The Australia Securities & Investments Commission (ASIC) has today put the call out for industry comment on new proposals regarding regulatory expectations in the context of investment products providing exposure to underlying crypto assets. ASIC released Consultation Paper 343: Crypto-assets as underlying assets for ETPs and other investment products (CP 343) which sets out its proposals on good practice for market operators and exchange traded product (ETP) issuers, as well as other investment products that provide retail investors with exposure to crypto assets.

Proposals for consultation

CP 343 sets the scene by outlining the fundamental challenges associated with understanding crypto assets as an appropriate underlying asset class, including how product issuers can maintain compliance with existing regulatory frameworks with respect to custody, risk management and disclosure. The consultation paper addresses four broad proposal categories on which ASIC seeks comment.

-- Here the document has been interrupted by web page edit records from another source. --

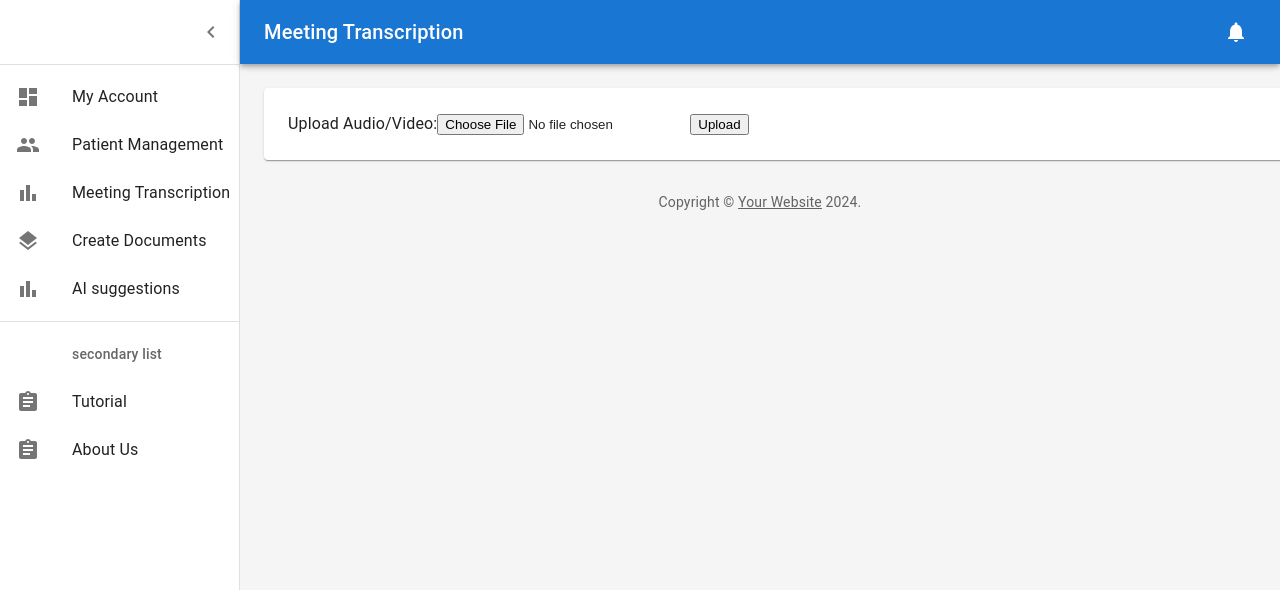
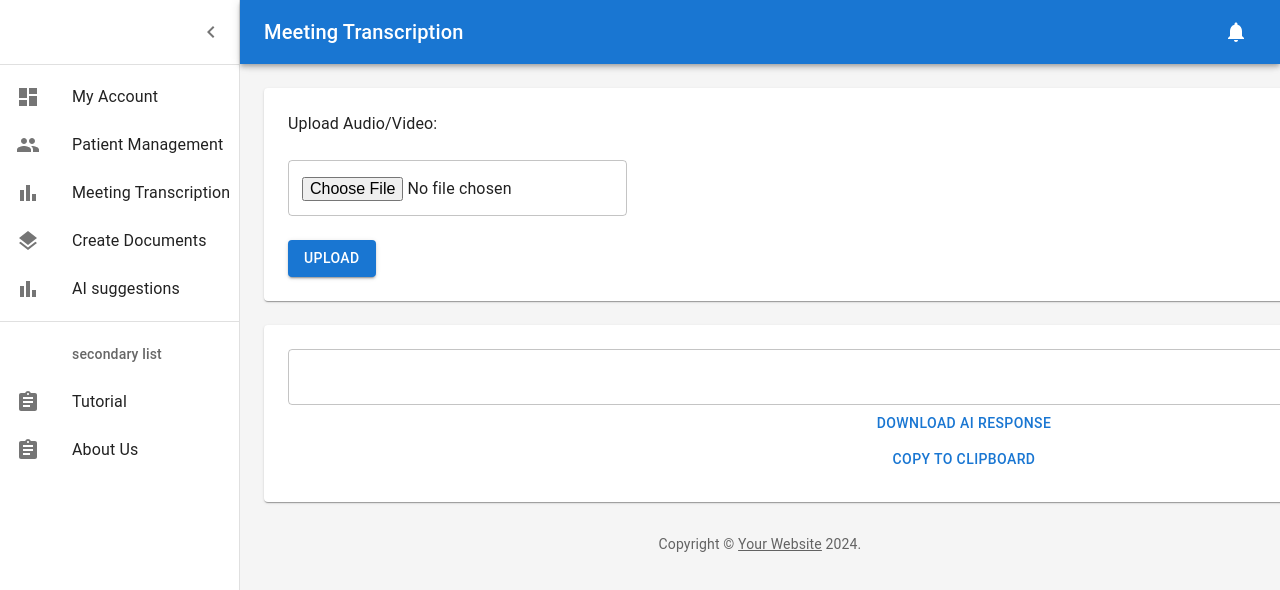
Before and after one commit to CYX22222003/ProjectKorolev, a React (Create React App) app in the folder app_react/: page /audio in a window 1280 px wide. Shown: the top 590 px of the page. Built offline with nearby package versions, Linux system fonts and the light colour scheme; no server answers.

Commit message:
Update frontend for meeting transcription

```diff
--- a/app_react/src/App.tsx
+++ b/app_react/src/App.tsx
@@ -56,7 +56,7 @@ function App() {
         />
         <Route path="/test" element={<CreatePatient />} />
         <Route path="/editor" element={<Editor />} />
-        <Route path="/audio" element={<MeetingTranscriptionMain />}/>
+        <Route path="/audio" element={<MeetingTranscriptionMain />} />
       </Routes>
     </AuthenContext.Provider>
   ) : (
@@ -66,7 +66,7 @@ function App() {
         <Route path="/signup" element={<SignUp />} />
         <Route path="/test" element={<Welcome />} />
         <Route path="/editor" element={<Editor />} />
-        <Route path="/audio" element={<MeetingTranscriptionMain />}/>
+        <Route path="/audio" element={<MeetingTranscriptionMain />} />
       </Routes>
     </AuthenContext.Provider>
   );
--- a/app_react/src/Meeting_Transcription/AudioUploadForm.tsx
+++ b/app_react/src/Meeting_Transcription/AudioUploadForm.tsx
@@ -1,8 +1,19 @@
 import React, { useState, FormEvent } from "react";
-import { postTest } from "../utils/APIInteractionManager";
+import Typography from "@mui/material/Typography";
+import { Button, CircularProgress, TextField } from "@mui/material";
+import MySnackbar from "../Components/SnackBar";
 
-export default function AudioUploadForm(): React.ReactElement {
+type AudioUploadFormProbs = {
+  setDisplay: React.Dispatch<React.SetStateAction<string>>;
+};
+
+export default function AudioUploadForm({
+  setDisplay,
+}: AudioUploadFormProbs): React.ReactElement {
   const [file, setFile] = useState<File | null>(null);
+  const [loading, setLoading] = useState<boolean>(false);
+  const [errorState, setErrorState] = useState<boolean>(false);
+  const [errorMessage, setErrorMessage] = useState<string>("");
 
   const handleFileChange = (event: React.ChangeEvent<HTMLInputElement>) => {
     if (event.target.files && event.target.files.length > 0) {
@@ -18,47 +29,64 @@ export default function AudioUploadForm(): React.ReactElement {
       return;
     }
 
-    console.log(file)
+    console.log(file);
     const formData = new FormData();
     formData.append("audio", file, "upload_audio.mp3");
-    console.log(formData.keys())
+
     try {
       const address: string = process.env.REACT_APP_TRANSCRIPTION_URL as string;
-      const apiKey : string = process.env.REACT_APP_TRANSCRIPTION_API_KEY as string;
-
+      const apiKey: string = process.env
+        .REACT_APP_TRANSCRIPTION_API_KEY as string;
+      setLoading(true);
       const response = await fetch(address, {
         method: "POST",
         mode: "cors",
         redirect: "follow",
         credentials: "include",
         headers: {
-          "Authorization": apiKey,
+          Authorization: apiKey,
           "Accept-Encoding": "gzip, deflate, br",
-          "Connection": "keep-alive",
+          Connection: "keep-alive",
         },
         body: formData,
+      }).then((res) => {
+        setLoading(false);
+        return res;
       });
 
       if (response.ok) {
-        alert("File uploaded successfully!");
+        const data = await response.json();
+        setDisplay(data["script"] as string);
       } else {
-        alert("File upload failed.");
+        setErrorState(true);
+        setErrorMessage("File upload failed.");
       }
     } catch (error) {
       console.error("Error uploading file:", error);
-      alert("Error uploading file.");
+      setErrorMessage("Error uploading file.");
     }
   };
 
   return (
     <React.Fragment>
-        <form onSubmit={handleSubmit}>
-            <label>
-                Upload Audio/Video:
-                <input type="file" onChange={handleFileChange} />
-            </label>
-            <button type="submit">Upload</button>
-        </form>
+      <form onSubmit={handleSubmit}>
+        <Typography>Upload Audio/Video:</Typography>
+        <br />
+        <TextField type="file" onChange={handleFileChange} />
+        <br />
+        <br />
+        <Button variant="contained" type="submit">
+          Upload
+        </Button>
+      </form>
+      {loading && <CircularProgress />}
+      {errorState && (
+        <MySnackbar
+          open={errorState}
+          setOpen={setErrorState}
+          message={errorMessage}
+        />
+      )}
     </React.Fragment>
   );
 }
--- /dev/null
+++ b/app_react/src/Meeting_Transcription/MeetingTranscriptionDisplay.tsx
@@ -0,0 +1,50 @@
+import Typography from "@mui/material/Typography";
+import React from "react";
+import Box from "@mui/material/Box";
+import Paper from "@mui/material/Paper";
+import TextField from "@mui/material/TextField";
+import { Button } from "@mui/material";
+import { downloadTranscription } from "./utils";
+
+type MeetingTranscriptionDisplayProbs = {
+  display: string;
+};
+
+export default function MeetingTranscriptionDisplay({
+  display,
+}: MeetingTranscriptionDisplayProbs) {
+  return (
+    <React.Fragment>
+      <Box component="form" noValidate sx={{ maxHeight: 500, minWidth: 300 }}>
+        <TextField
+          multiline
+          value={display}
+          variant="outlined"
+          InputProps={{ readOnly: true }}
+          sx={{
+            maxHeight: 500,
+            overflow: "auto",
+            width: "100%",
+            "& .MuiInputBase-root": {
+              height: "100%",
+            },
+          }}
+        />
+      </Box>
+      <Button
+        onClick={() => {
+          downloadTranscription(display);
+        }}
+      >
+        Download AI response
+      </Button>
+      <Button
+        onClick={() => {
+          navigator.clipboard.writeText(display);
+        }}
+      >
+        Copy to clipboard
+      </Button>
+    </React.Fragment>
+  );
+}
--- a/app_react/src/Meeting_Transcription/MeetingTranscriptionMain.tsx
+++ b/app_react/src/Meeting_Transcription/MeetingTranscriptionMain.tsx
@@ -1,14 +1,18 @@
-import React, { ReactElement } from "react";
+import React, { ReactElement, useState } from "react";
 import Background from "../Components/Background";
 import AudioUploadForm from "./AudioUploadForm";
+import MeetingTranscriptionDisplay from "./MeetingTranscriptionDisplay";
 
-export default function MeetingTranscriptionMain() : ReactElement {
+export default function MeetingTranscriptionMain(): ReactElement {
+  const [display, setDisplay] = useState<string>("");
 
-    return (
-        <Background
-            elements={[<AudioUploadForm />]}
-
-            header="Meeting Transcription"
-        />
-    )
+  return (
+    <Background
+      elements={[
+        <AudioUploadForm setDisplay={setDisplay} />,
+        <MeetingTranscriptionDisplay display={display} />,
+      ]}
+      header="Meeting Transcription"
+    />
+  );
 }
--- a/app_react/src/Meeting_Transcription/utils.ts
+++ b/app_react/src/Meeting_Transcription/utils.ts
@@ -0,0 +1,9 @@
+import { downloadFileFromBrowser } from "../utils/Document_Upload/documentManager"
+
+export function downloadTranscription(script : string) {
+    const newFile : Blob = new Blob([script], {
+        type: "text/plain"
+    })
+
+    downloadFileFromBrowser(newFile);
+}
```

1. Eligible crypto assets

INFO 230 sets out ASIC’s good practices to assist market operators with admission and monitoring standards for ETPs to support fair, orderly and transparent markets.

ASIC proposes to work with Australian market licensees to establish factors that ought to be considered in determining whether crypto assets may be appropriate underlying assets for an ETP, including:

  • a high level of institutional support and acceptance of the crypto asset being used for investment purposes;
  • the availability and willingness of service providers (eg, custodians, fund administrators, market makers and index providers) to support ETPs that provide exposure to the crypto asset;
  • a mature spot market for the crypto asset;
  • a regulated futures market for trading derivatives linked to the crypto asset; and
  • the availability of robust and transparent pricing mechanisms for the crypto asset, both throughout the trading day and to strike a daily net asset valuation price,

(collectively, Crypto Criteria).

ASIC proposes to establish a new category of permissible underlying crypto assets that, at a minimum, is consistent with the factors set out in the Crypto Criteria.

2. Robust and transparent pricing mechanisms

ASIC proposes the following good practices in relation to demonstrating a robust and transparent pricing mechanism, in an attempt to support market liquidity and to provide retail investors confidence that they can transact in the ETP units at a price at, or closely resembling, the net asset value:

  • the basis of the pricing mechanism for crypto assets held by an ETP should be an index published by a widely regarded provider that:
    • reflects a substantial portion of trading activity in the relevant pair(s), in a representative and unbiased manner;
    • is designed to be resistant to manipulation;
    • complies with recognised index selection principles such as the International Organisation of Securities Commission Principles for financial benchmarks, the EU Benchmarks Regulation, or other internationally recognised index selection principles; and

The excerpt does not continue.